A five-month-old tabby kitten who had his back leg amputated is now looking for a good home.

The cat, which was found lost and injured, is now at the Society for Prevention of Cruelty to Animals (SPCA).

He was named Achilles after the handsome Greek God whose only weakness was his heel. Nobody knows for sure what happened in the feline Achilles’ early life, but most likely he was once owned by someone.

One day he probably went on a walkabout, was injured and was unable to return home. He could also have been simply abandoned by people who no longer wanted him.

When he was picked up there was no way to reconnect him with his family, as he was not microchipped or wearing a collar.

SPCA shelter Chairman Andrew Madeiros, a veterinarian with Ettrick Animal Hospital, was called in to treat the kitten.

He said the kitten was just dragging the leg behind him. He was also scrawny and covered in fleas.

“When he came in as an unknown with a badly injured leg that was an old injury, we considered euthanising him,” said Dr Madeiros. “We thought ‘what do we do? Are we going to spend $300 to amputate a leg when there are 50 other cats and kittens at the SPCA needing homes?’”

But Achilles’ friendly personality won over Dr Madeiros and the shelter staff. It was decided the kitten was highly adoptable and it was treated at Dr Madeiros’ expense.

Dr Madeiros said Achilles’ story emphasised why it was so necessary to microchip your cats, so that they can be returned to you if they go missing or are injured.

Microchipping involves a quick painless injection under the skin. Later the vet can pass a wand over the microchip and read information such as the owner’s name and contact details.

“If an animal is badly injured in the middle of the night and we don’t know if there is an owner or not then we have a tough decision to make.

“We have to decide whether we save the animal’s life knowing there might not be anyone to pay the vet bills later on.

“It is tough for us to know what to do. There are a lot of cats that are found dead or injured, and unless they are microchipped or wearing identification, there is no way to contact the owners.

“A lot of people will wait three or four days before looking for their cats, because cats are known to wander off for a little while.”

He said it was also important to consider keeping your cat indoors for the duration of its life — if the cat will tolerate it.

“There are a lot of risks outside for cats and they get into all sorts of trouble,” said Dr Madeiros. “They can be attacked by dogs, get into fights with other cats or be injured by vehicles.
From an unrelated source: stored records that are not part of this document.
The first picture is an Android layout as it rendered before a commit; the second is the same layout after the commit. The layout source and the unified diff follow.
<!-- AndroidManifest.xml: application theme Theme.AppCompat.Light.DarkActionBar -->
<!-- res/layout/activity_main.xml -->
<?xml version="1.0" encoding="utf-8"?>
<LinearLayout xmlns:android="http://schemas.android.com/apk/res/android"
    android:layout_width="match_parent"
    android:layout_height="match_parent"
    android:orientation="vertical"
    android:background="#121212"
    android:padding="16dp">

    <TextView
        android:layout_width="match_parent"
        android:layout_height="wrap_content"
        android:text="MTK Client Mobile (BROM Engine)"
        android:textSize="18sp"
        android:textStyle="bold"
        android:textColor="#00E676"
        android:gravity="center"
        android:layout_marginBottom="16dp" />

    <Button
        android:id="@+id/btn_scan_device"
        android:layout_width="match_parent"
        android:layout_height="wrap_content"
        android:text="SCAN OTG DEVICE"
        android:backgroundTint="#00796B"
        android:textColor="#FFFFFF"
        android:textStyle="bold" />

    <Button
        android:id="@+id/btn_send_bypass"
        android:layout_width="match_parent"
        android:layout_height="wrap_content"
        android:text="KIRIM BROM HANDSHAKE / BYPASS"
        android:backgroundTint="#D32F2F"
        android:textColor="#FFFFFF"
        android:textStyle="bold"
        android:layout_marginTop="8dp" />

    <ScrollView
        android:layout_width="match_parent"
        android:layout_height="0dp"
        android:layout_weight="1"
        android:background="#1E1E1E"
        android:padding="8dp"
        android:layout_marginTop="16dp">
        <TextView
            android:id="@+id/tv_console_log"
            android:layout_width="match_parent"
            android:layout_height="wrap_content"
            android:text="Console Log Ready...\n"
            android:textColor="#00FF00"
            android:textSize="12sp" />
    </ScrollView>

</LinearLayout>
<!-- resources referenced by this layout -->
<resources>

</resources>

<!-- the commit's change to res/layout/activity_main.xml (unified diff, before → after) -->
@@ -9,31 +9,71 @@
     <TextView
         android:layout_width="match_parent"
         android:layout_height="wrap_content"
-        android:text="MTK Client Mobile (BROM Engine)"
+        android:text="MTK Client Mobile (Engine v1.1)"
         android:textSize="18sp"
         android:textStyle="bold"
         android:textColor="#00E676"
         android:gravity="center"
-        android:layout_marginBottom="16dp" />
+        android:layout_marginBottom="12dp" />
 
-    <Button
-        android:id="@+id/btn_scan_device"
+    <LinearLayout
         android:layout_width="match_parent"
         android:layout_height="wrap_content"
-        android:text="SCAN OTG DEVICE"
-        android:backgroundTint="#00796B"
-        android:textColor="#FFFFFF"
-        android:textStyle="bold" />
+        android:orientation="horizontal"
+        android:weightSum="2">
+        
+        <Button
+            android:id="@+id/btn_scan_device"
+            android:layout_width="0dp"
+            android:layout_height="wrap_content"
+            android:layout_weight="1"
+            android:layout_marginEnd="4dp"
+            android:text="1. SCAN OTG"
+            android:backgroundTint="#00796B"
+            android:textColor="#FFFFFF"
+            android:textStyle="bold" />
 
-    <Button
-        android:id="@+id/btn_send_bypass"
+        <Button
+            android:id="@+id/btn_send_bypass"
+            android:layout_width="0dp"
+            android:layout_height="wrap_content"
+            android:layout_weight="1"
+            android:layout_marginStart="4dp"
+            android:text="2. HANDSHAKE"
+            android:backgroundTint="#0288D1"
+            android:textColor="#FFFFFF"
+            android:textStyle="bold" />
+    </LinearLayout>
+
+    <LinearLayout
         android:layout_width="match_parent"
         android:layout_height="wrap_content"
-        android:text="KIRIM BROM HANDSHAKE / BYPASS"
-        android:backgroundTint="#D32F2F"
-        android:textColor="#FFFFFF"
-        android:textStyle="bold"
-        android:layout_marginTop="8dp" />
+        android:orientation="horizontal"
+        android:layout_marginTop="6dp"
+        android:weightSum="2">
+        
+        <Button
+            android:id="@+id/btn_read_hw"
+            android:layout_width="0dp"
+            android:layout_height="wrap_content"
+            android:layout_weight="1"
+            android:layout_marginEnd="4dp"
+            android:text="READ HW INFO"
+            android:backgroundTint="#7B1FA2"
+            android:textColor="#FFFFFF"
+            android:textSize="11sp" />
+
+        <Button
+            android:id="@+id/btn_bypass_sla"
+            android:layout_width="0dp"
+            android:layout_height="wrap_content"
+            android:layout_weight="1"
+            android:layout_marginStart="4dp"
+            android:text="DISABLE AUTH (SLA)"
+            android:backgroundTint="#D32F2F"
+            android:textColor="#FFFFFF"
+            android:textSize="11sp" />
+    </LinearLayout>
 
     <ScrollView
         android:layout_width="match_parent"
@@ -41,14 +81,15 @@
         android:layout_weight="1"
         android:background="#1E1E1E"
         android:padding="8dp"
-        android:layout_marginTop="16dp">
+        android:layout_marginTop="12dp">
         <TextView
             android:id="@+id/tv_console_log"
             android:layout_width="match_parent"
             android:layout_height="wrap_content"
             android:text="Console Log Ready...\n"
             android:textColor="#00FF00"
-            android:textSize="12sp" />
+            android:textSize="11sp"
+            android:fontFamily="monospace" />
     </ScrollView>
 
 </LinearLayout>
“People should consider trying to keep them indoors. We have a culture of cats being outdoors in Bermuda.

“A lot of cats are born outside and come inside as an unknown kitty from the SPCA. Then it can be more difficult to keep them inside.

“A lot of times people keep them in until they are three or four months old, and then let them out because they don’t like dealing with the litter box. If you get your cat as a young kitten, at least try to keep them indoors.”
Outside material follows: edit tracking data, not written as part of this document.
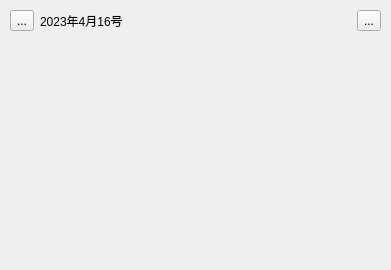
Before: the Qt Designer form App/controls/checkinwidget.ui in kevinWu7/LifeNote, drawn with Qt 5.
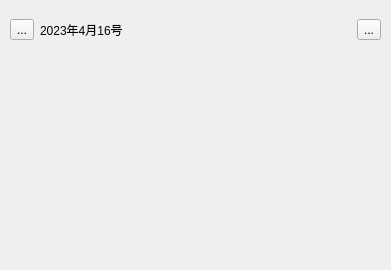
After: the same form once the commit is applied.

Commit message: add checkin widget icons

The edit to the form file:
```diff
--- a/App/controls/checkinwidget.ui
+++ b/App/controls/checkinwidget.ui
@@ -42,12 +42,30 @@
        <number>10</number>
       </property>
       <item>
-       <layout class="QHBoxLayout" name="horizontalLayout">
+       <widget class="QWidget" name="titleBarControl" native="true">
+        <layout class="QHBoxLayout" name="horizontalLayout_2">
+         <property name="leftMargin">
+          <number>0</number>
+         </property>
+         <property name="rightMargin">
+          <number>0</number>
+         </property>
+         <item>
+          <layout class="QHBoxLayout" name="leftTitleStatus">
+           <property name="spacing">
+            <number>-1</number>
+           </property>
         <item>
          <widget class="QToolButton" name="iconBtn">
           <property name="text">
            <string>...</string>
           </property>
+             <property name="iconSize">
+              <size>
+               <width>16</width>
+               <height>16</height>
+              </size>
+             </property>
          </widget>
         </item>
         <item>
@@ -57,6 +75,8 @@
           </property>
          </widget>
         </item>
+          </layout>
+         </item>
         <item>
          <spacer name="horizontalSpacer">
           <property name="orientation">
@@ -75,9 +95,16 @@
           <property name="text">
            <string>...</string>
           </property>
+           <property name="iconSize">
+            <size>
+             <width>16</width>
+             <height>16</height>
+            </size>
+           </property>
          </widget>
         </item>
        </layout>
+       </widget>
       </item>
       <item>
        <spacer name="verticalSpacer">
```
Lines whose indentation alone changed are shown as unchanged. The commit also changes 47 other files.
Dr Madeiros said spaying and neutering cats was important, and made it easier to keep them indoors, as they won’t feel the need to roam to find a mate.

Achilles is now healthy and flea-free. He has no medical issues.
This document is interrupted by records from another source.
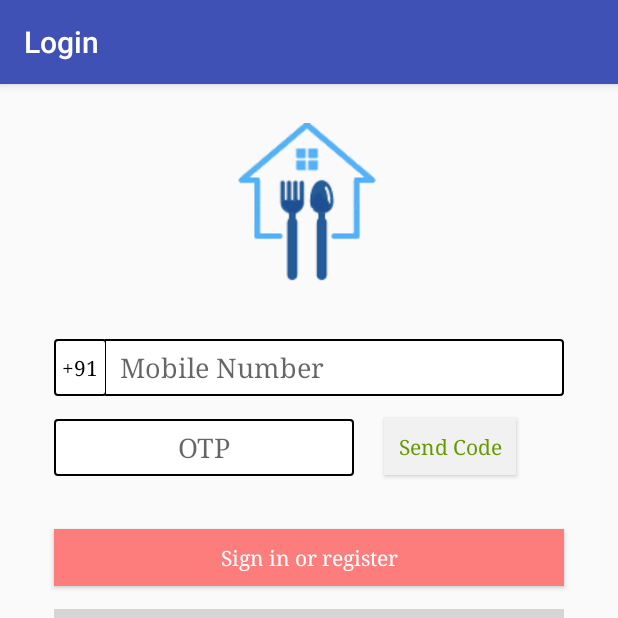
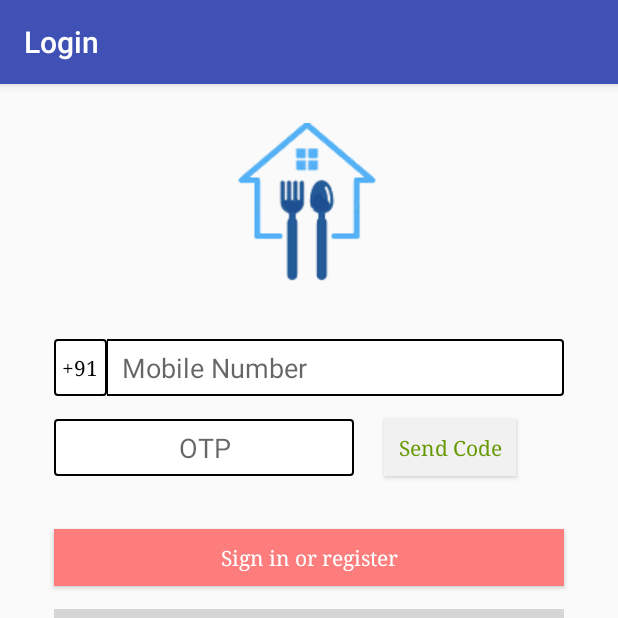
Before and after one commit to MITIN33/NeighbourFoodAndroid, an Android app: the screen it shows after launch (LoginActivity), on a phone screen of 412 x 824 dp, the top half of it. Run offline under Robolectric (Android 15) with nearby library versions, the phone set to English and light mode, and no system bars; our stand-ins replace Firebase (no records; nobody signed in at launch, a user with empty details on screens opened directly), Volley; libraries missing offline, so code that uses them is left out: com.facebook, com.facebook.login; plain views replace LoginButton; 4 statements that could not run were skipped; grey boxes are pictures that could not be loaded.

Commit message:
added refresh layout

```diff
--- a/app/src/main/AndroidManifest.xml
+++ b/app/src/main/AndroidManifest.xml
@@ -34,7 +34,9 @@
             android:name=".pages.LoginActivity"
             android:label="@string/title_activity_login" />
         <activity android:name=".pages.BaseActivity" />
-        <activity android:name=".pages.SignupActivity" />
+        <activity
+            android:name=".pages.SignupActivity"
+            android:label="Sign Up" />
         <activity android:name=".pages.SellerItemInfo"></activity>
     </application>
 
--- a/app/src/main/java/com/start/neighbourfood/pages/LoginActivity.java
+++ b/app/src/main/java/com/start/neighbourfood/pages/LoginActivity.java
@@ -88,6 +88,7 @@ public class LoginActivity extends BaseActivity implements TaskHandler {
                     return;
                 }
                 if (TextUtils.isEmpty(editTextPhone.getText()) || editTextPhone.length() != 10 || !isNetworkConnected()) {
+                    Toast.makeText(LoginActivity.this, "Incorrect Number!", Toast.LENGTH_LONG).show();
                     return;
                 } else {
                     sendVerificationCode();
@@ -104,6 +105,7 @@ public class LoginActivity extends BaseActivity implements TaskHandler {
                     return;
                 }
                 if (TextUtils.isEmpty(editTextCode.getText())) {
+                    Toast.makeText(LoginActivity.this, "Incorrect code !", Toast.LENGTH_LONG).show();
                     return;
                 } else {
                     verifySignInCode();
--- a/app/src/main/res/layout/activity_home.xml
+++ b/app/src/main/res/layout/activity_home.xml
@@ -12,6 +12,7 @@
         layout="@layout/app_bar_home"
         android:layout_width="match_parent"
         android:layout_height="match_parent" />
+
 
     <FrameLayout
         android:id="@+id/content_frame"
--- a/app/src/main/res/layout/activity_login.xml
+++ b/app/src/main/res/layout/activity_login.xml
@@ -36,14 +36,14 @@
         android:layout_marginTop="10dp"
         android:orientation="vertical">
 
-        <RelativeLayout
+        <LinearLayout
             android:layout_width="match_parent"
-            android:layout_height="wrap_content"
+            android:layout_height="match_parent"
             android:layout_marginBottom="10dp">
 
             <TextView
                 android:layout_width="35dp"
-                android:layout_height="38dp"
+                android:layout_height="match_parent"
                 android:layout_centerVertical="true"
                 android:layout_marginStart="20dp"
                 android:background="@drawable/edit_text_border"
@@ -57,10 +57,8 @@
                 android:id="@+id/editTextPhone"
                 android:layout_width="match_parent"
                 android:layout_height="38dp"
-                android:layout_marginLeft="54dp"
                 android:layout_marginRight="20dp"
                 android:background="@drawable/edit_mobile_border"
-                android:fontFamily="serif"
                 android:hint=" Mobile Number "
                 android:inputType="phone"
                 android:maxLines="1"
@@ -68,9 +66,9 @@
                 android:paddingLeft="5dp"
                 android:singleLine="true" />
 
-        </RelativeLayout>
+        </LinearLayout>
 
-        <LinearLayout
+        <RelativeLayout
             android:layout_width="match_parent"
             android:layout_height="wrap_content"
             android:orientation="horizontal">
@@ -85,7 +83,6 @@
                 android:layout_marginTop="5dp"
                 android:background="@drawable/edit_text_border"
                 android:cursorVisible="true"
-                android:fontFamily="serif"
                 android:hint=" OTP "
                 android:imeActionId="6"
                 android:imeActionLabel="@string/action_sign_in_short"
@@ -97,17 +94,16 @@
             <Button
                 android:id="@+id/buttonGetVerificationCode"
                 android:layout_width="wrap_content"
-                android:textAllCaps="false"
                 android:layout_height="38dp"
-                android:layout_marginBottom="7dp"
-                android:layout_marginRight="20dp"
-                android:layout_marginTop="3dp"
+                android:layout_centerVertical="true"
+                android:layout_toRightOf="@+id/editTextCode"
                 android:background="#f1f1f1"
                 android:fontFamily="serif"
                 android:text="Send Code"
+                android:textAllCaps="false"
                 android:textColor="@android:color/holo_green_dark" />
 
-        </LinearLayout>
+        </RelativeLayout>
 
         <Button
             android:id="@+id/buttonSignIn"
--- a/app/src/main/res/layout/activity_signup.xml
+++ b/app/src/main/res/layout/activity_signup.xml
@@ -27,7 +27,6 @@
                 android:layout_height="wrap_content"
                 android:layout_marginLeft="20dp"
                 android:layout_marginRight="20dp"
-                android:fontFamily="serif"
                 android:text="@string/action_sign_up"
                 android:textAlignment="center"
                 android:textColor="@android:color/holo_red_light"
@@ -42,7 +41,6 @@
                 android:layout_marginRight="20dp"
                 android:layout_marginTop="20dp"
                 android:background="@drawable/edit_text_border"
-                android:fontFamily="serif"
                 android:hint="First Name"
                 android:inputType="textCapWords"
                 android:paddingStart="5dp" />
@@ -72,7 +70,6 @@
                 android:layout_marginRight="20dp"
                 android:layout_marginTop="10dp"
                 android:background="@drawable/edit_text_border"
-                android:fontFamily="serif"
                 android:enabled="false"
                 android:paddingStart="5dp"
                 android:hint="Phone"
@@ -100,7 +97,6 @@
                 android:layout_marginRight="20dp"
                 android:layout_marginTop="10dp"
                 android:background="@drawable/edit_text_border"
-                android:fontFamily="serif"
                 android:hint="Flat No."
                 android:maxLength="1024"
                 android:paddingStart="5dp" />
@@ -115,7 +111,6 @@
                 android:layout_marginLeft="20dp"
                 android:layout_marginRight="20dp"
                 android:background="#fd7c7c"
-                android:fontFamily="serif"
                 android:padding="0dp"
                 android:text="@string/action_sign_up"
                 android:textColor="#ffffff"
--- a/app/src/main/res/layout/fragment_food_items.xml
+++ b/app/src/main/res/layout/fragment_food_items.xml
@@ -2,7 +2,7 @@
 <RelativeLayout xmlns:android="http://schemas.android.com/apk/res/android"
     xmlns:app="http://schemas.android.com/apk/res-auto"
     android:layout_width="match_parent"
-    android:layout_height="115dp"
+    android:layout_height="wrap_content"
     android:fitsSystemWindows="true"
     android:orientation="horizontal"
     android:padding="15dp">
@@ -17,6 +17,7 @@
     <LinearLayout
         android:layout_width="258dp"
         android:layout_height="wrap_content"
+        android:layout_centerVertical="true"
         android:orientation="vertical">
 
         <TextView
```
Also changed, not shown: app/src/main/java/com/start/neighbourfood/fragments/FlatListFragment.java (+5 -6 lines), app/src/main/java/com/start/neighbourfood/fragments/FoodListFragment.java (+10 -5 lines), app/src/main/res/layout/content_flat_list.xml (+9 -8 lines).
SPCA staff are waiting a little longer for the kitten’s leg to fully heal, but when it does he will make a good pet. Cats do very well on three legs.

Kennel and facilities manager Shelby Rodrigues said Achilles had bounced right back from the surgery and was in good spirits.

“His coat looks really good now with no fleas,” she said. “So we are excited about that. We are seeing a lot more people having to surrender their cats because they are moving.

“A lot of people abandon their cats because they can no longer take care of them. I think the economy is playing a part in it.

“Because we have such a bad cat problem as it is on the Island, the economy has really pushed the stray cat population over the edge.

“People are not spaying and neutering their cats. That is important to do by the time the animal is six months old because they come into season multiple times during the year.

“They can have multiple litters and those litters can have litters. Any animal that leaves the shelter is neutered or has an appointment made for spaying or neutering. We are big believers in getting it done.”

By Jessie Moniz The Royal Gazette